Task details >>
Nothing but the records themselves, exactly as written, should appear in the reply; leave out the pictures.

Stored data >>
================

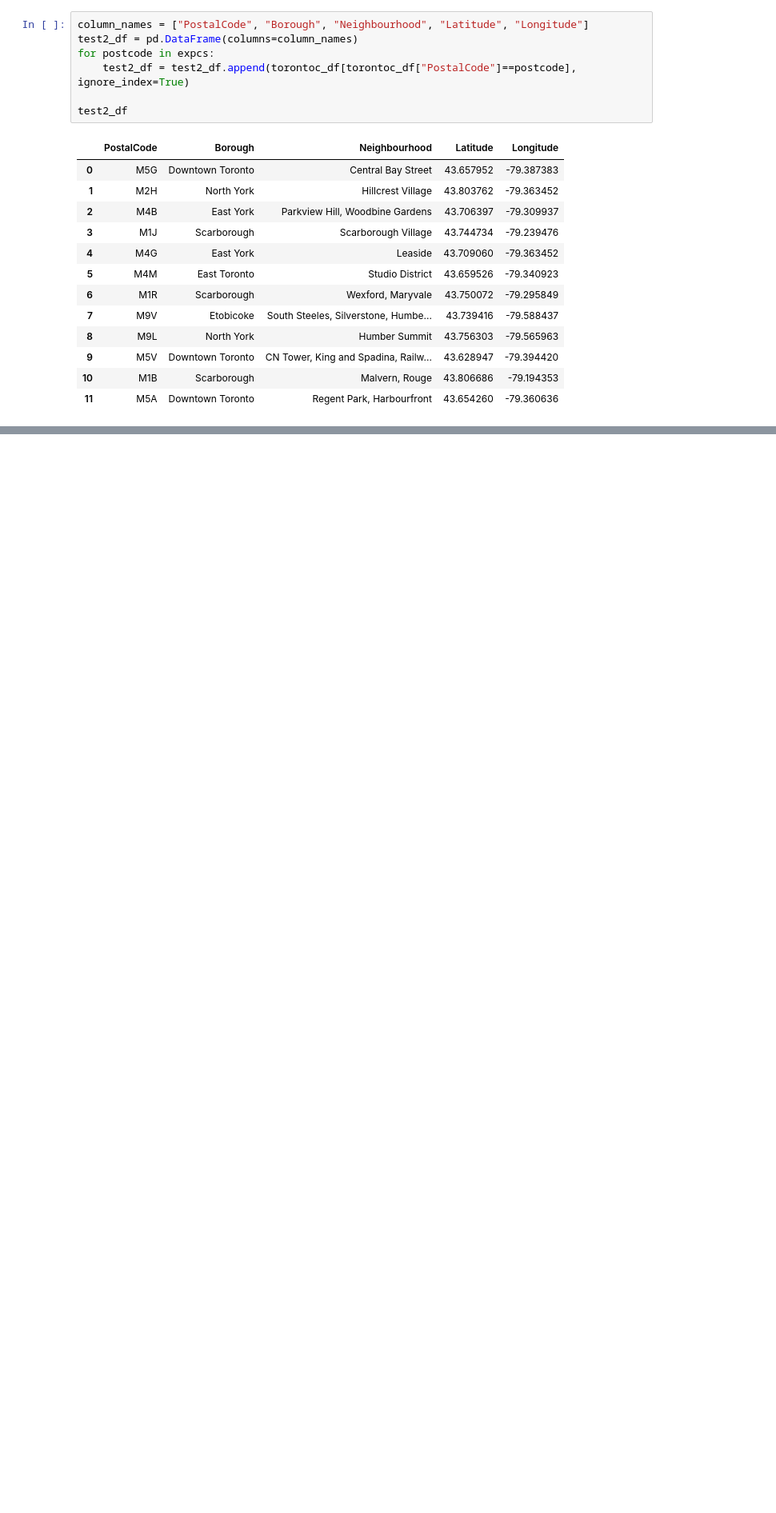
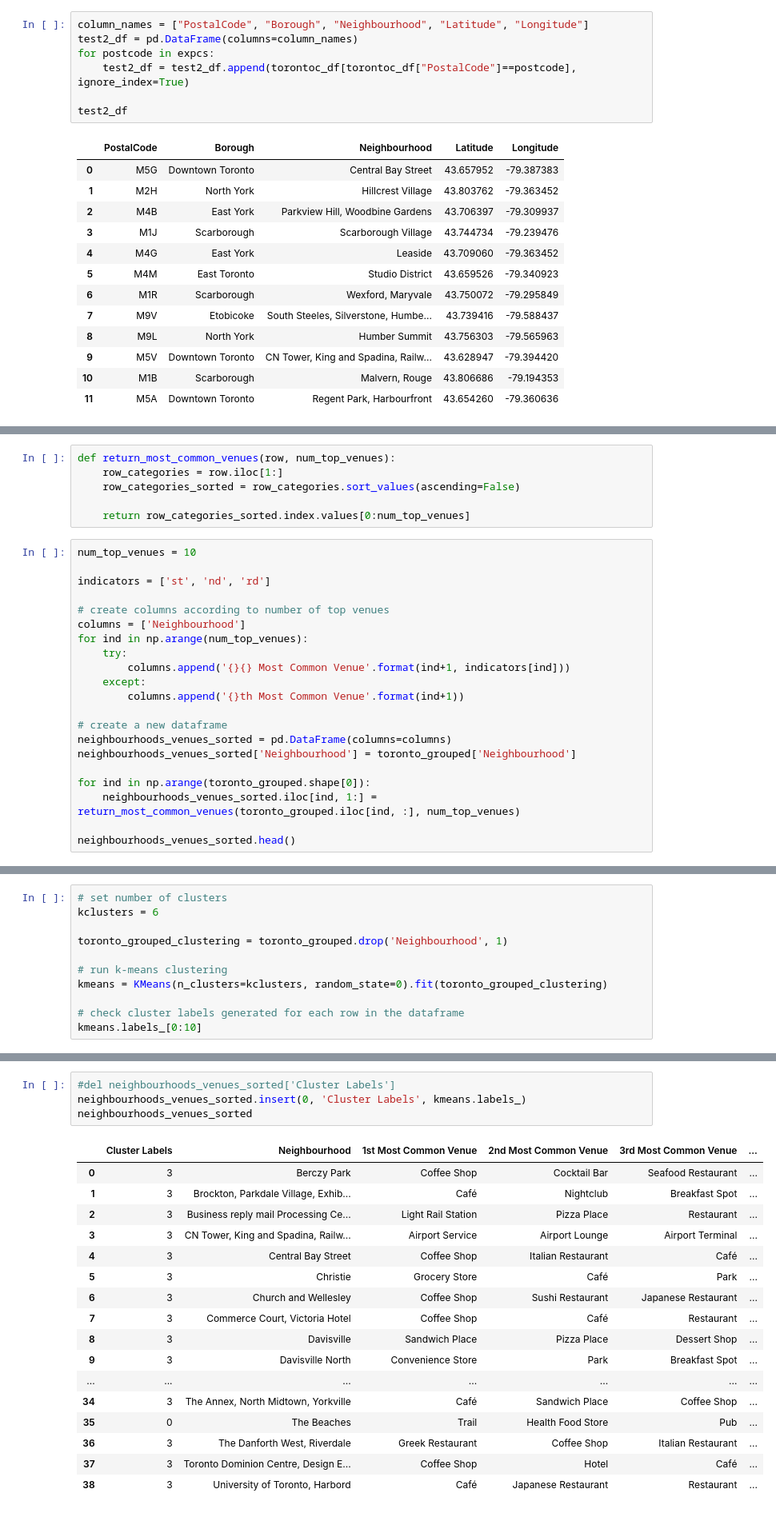
Before and after one commit to Carrank/Coursera_Capstone, a Jupyter notebook: Coursera_Capstone.ipynb, the cells around one changed output, grey strips where cells are left out. Shown: that part at 80% size. Cells and saved outputs as stored; diff of their text form; blank space fills up the shorter version.

```diff
--- a/Coursera_Capstone.ipynb
+++ b/Coursera_Capstone.ipynb
@@ -182,0 +500,27 @@ test2_df
+# %%
+def return_most_common_venues(row, num_top_venues):
+    row_categories = row.iloc[1:]
+    row_categories_sorted = row_categories.sort_values(ascending=False)
+
+    return row_categories_sorted.index.values[0:num_top_venues]
+# %%
+num_top_venues = 10
+
+indicators = ['st', 'nd', 'rd']
+
+# create columns according to number of top venues
+columns = ['Neighbourhood']
+for ind in np.arange(num_top_venues):
+    try:
+        columns.append('{}{} Most Common Venue'.format(ind+1, indicators[ind]))
+    except:
+        columns.append('{}th Most Common Venue'.format(ind+1))
+
+# create a new dataframe
+neighbourhoods_venues_sorted = pd.DataFrame(columns=columns)
+neighbourhoods_venues_sorted['Neighbourhood'] = toronto_grouped['Neighbourhood']
+
+for ind in np.arange(toronto_grouped.shape[0]):
+    neighbourhoods_venues_sorted.iloc[ind, 1:] = return_most_common_venues(toronto_grouped.iloc[ind, :], num_top_venues)
+
+neighbourhoods_venues_sorted.head()
@@ -182,0 +534,11 @@ test2_df
+# %%
+# set number of clusters
+kclusters = 6
+
+toronto_grouped_clustering = toronto_grouped.drop('Neighbourhood', 1)
+
+# run k-means clustering
+kmeans = KMeans(n_clusters=kclusters, random_state=0).fit(toronto_grouped_clustering)
+
+# check cluster labels generated for each row in the dataframe
+kmeans.labels_[0:10]
@@ -182,0 +547,22 @@ test2_df
+# %%
+#del neighbourhoods_venues_sorted['Cluster Labels']
+neighbourhoods_venues_sorted.insert(0, 'Cluster Labels', kmeans.labels_)
+neighbourhoods_venues_sorted
+# %% [output]
+|  | Cluster Labels | Neighbourhood | 1st Most Common Venue | 2nd Most Common Venue | 3rd Most Common Venue | ... |
+| 0 | 3 | Berczy Park | Coffee Shop | Cocktail Bar | Seafood Restaurant | ... |
+| 1 | 3 | Brockton, Parkdale Village, Exhib... | Café | Nightclub | Breakfast Spot | ... |
+| 2 | 3 | Business reply mail Processing Ce... | Light Rail Station | Pizza Place | Restaurant | ... |
+| 3 | 3 | CN Tower, King and Spadina, Railw... | Airport Service | Airport Lounge | Airport Terminal | ... |
+| 4 | 3 | Central Bay Street | Coffee Shop | Italian Restaurant | Café | ... |
+| 5 | 3 | Christie | Grocery Store | Café | Park | ... |
+| 6 | 3 | Church and Wellesley | Coffee Shop | Sushi Restaurant | Japanese Restaurant | ... |
+| 7 | 3 | Commerce Court, Victoria Hotel | Coffee Shop | Café | Restaurant | ... |
+| 8 | 3 | Davisville | Sandwich Place | Pizza Place | Dessert Shop | ... |
+| 9 | 3 | Davisville North | Convenience Store | Park | Breakfast Spot | ... |
+| ... | ... | ... | ... | ... | ... | ... |
+| 34 | 3 | The Annex, North Midtown, Yorkville | Café | Sandwich Place | Coffee Shop | ... |
+| 35 | 0 | The Beaches | Trail | Health Food Store | Pub | ... |
+| 36 | 3 | The Danforth West, Riverdale | Greek Restaurant | Coffee Shop | Italian Restaurant | ... |
+| 37 | 3 | Toronto Dominion Centre, Design E... | Coffee Shop | Hotel | Café | ... |
+| 38 | 3 | University of Toronto, Harbord | Café | Japanese Restaurant | Restaurant | ... |
```
Also changed, not shown: parts of 35 cells of this notebook.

================

Answer to this exercise >>
Before and after one commit to Carrank/Coursera_Capstone, a Jupyter notebook: Coursera_Capstone.ipynb, the cells around one changed output, grey strips where cells are left out. Shown: that part at 80% size. Cells and saved outputs as stored; diff of their text form; blank space fills up the shorter version.

```diff
--- a/Coursera_Capstone.ipynb
+++ b/Coursera_Capstone.ipynb
@@ -182,0 +500,27 @@ test2_df
+# %%
+def return_most_common_venues(row, num_top_venues):
+    row_categories = row.iloc[1:]
+    row_categories_sorted = row_categories.sort_values(ascending=False)
+
+    return row_categories_sorted.index.values[0:num_top_venues]
+# %%
+num_top_venues = 10
+
+indicators = ['st', 'nd', 'rd']
+
+# create columns according to number of top venues
+columns = ['Neighbourhood']
+for ind in np.arange(num_top_venues):
+    try:
+        columns.append('{}{} Most Common Venue'.format(ind+1, indicators[ind]))
+    except:
+        columns.append('{}th Most Common Venue'.format(ind+1))
+
+# create a new dataframe
+neighbourhoods_venues_sorted = pd.DataFrame(columns=columns)
+neighbourhoods_venues_sorted['Neighbourhood'] = toronto_grouped['Neighbourhood']
+
+for ind in np.arange(toronto_grouped.shape[0]):
+    neighbourhoods_venues_sorted.iloc[ind, 1:] = return_most_common_venues(toronto_grouped.iloc[ind, :], num_top_venues)
+
+neighbourhoods_venues_sorted.head()
@@ -182,0 +534,11 @@ test2_df
+# %%
+# set number of clusters
+kclusters = 6
+
+toronto_grouped_clustering = toronto_grouped.drop('Neighbourhood', 1)
+
+# run k-means clustering
+kmeans = KMeans(n_clusters=kclusters, random_state=0).fit(toronto_grouped_clustering)
+
+# check cluster labels generated for each row in the dataframe
+kmeans.labels_[0:10]
@@ -182,0 +547,22 @@ test2_df
+# %%
+#del neighbourhoods_venues_sorted['Cluster Labels']
+neighbourhoods_venues_sorted.insert(0, 'Cluster Labels', kmeans.labels_)
+neighbourhoods_venues_sorted
+# %% [output]
+|  | Cluster Labels | Neighbourhood | 1st Most Common Venue | 2nd Most Common Venue | 3rd Most Common Venue | ... |
+| 0 | 3 | Berczy Park | Coffee Shop | Cocktail Bar | Seafood Restaurant | ... |
+| 1 | 3 | Brockton, Parkdale Village, Exhib... | Café | Nightclub | Breakfast Spot | ... |
+| 2 | 3 | Business reply mail Processing Ce... | Light Rail Station | Pizza Place | Restaurant | ... |
+| 3 | 3 | CN Tower, King and Spadina, Railw... | Airport Service | Airport Lounge | Airport Terminal | ... |
+| 4 | 3 | Central Bay Street | Coffee Shop | Italian Restaurant | Café | ... |
+| 5 | 3 | Christie | Grocery Store | Café | Park | ... |
+| 6 | 3 | Church and Wellesley | Coffee Shop | Sushi Restaurant | Japanese Restaurant | ... |
+| 7 | 3 | Commerce Court, Victoria Hotel | Coffee Shop | Café | Restaurant | ... |
+| 8 | 3 | Davisville | Sandwich Place | Pizza Place | Dessert Shop | ... |
+| 9 | 3 | Davisville North | Convenience Store | Park | Breakfast Spot | ... |
+| ... | ... | ... | ... | ... | ... | ... |
+| 34 | 3 | The Annex, North Midtown, Yorkville | Café | Sandwich Place | Coffee Shop | ... |
+| 35 | 0 | The Beaches | Trail | Health Food Store | Pub | ... |
+| 36 | 3 | The Danforth West, Riverdale | Greek Restaurant | Coffee Shop | Italian Restaurant | ... |
+| 37 | 3 | Toronto Dominion Centre, Design E... | Coffee Shop | Hotel | Café | ... |
+| 38 | 3 | University of Toronto, Harbord | Café | Japanese Restaurant | Restaurant | ... |
```
Also changed, not shown: parts of 35 cells of this notebook.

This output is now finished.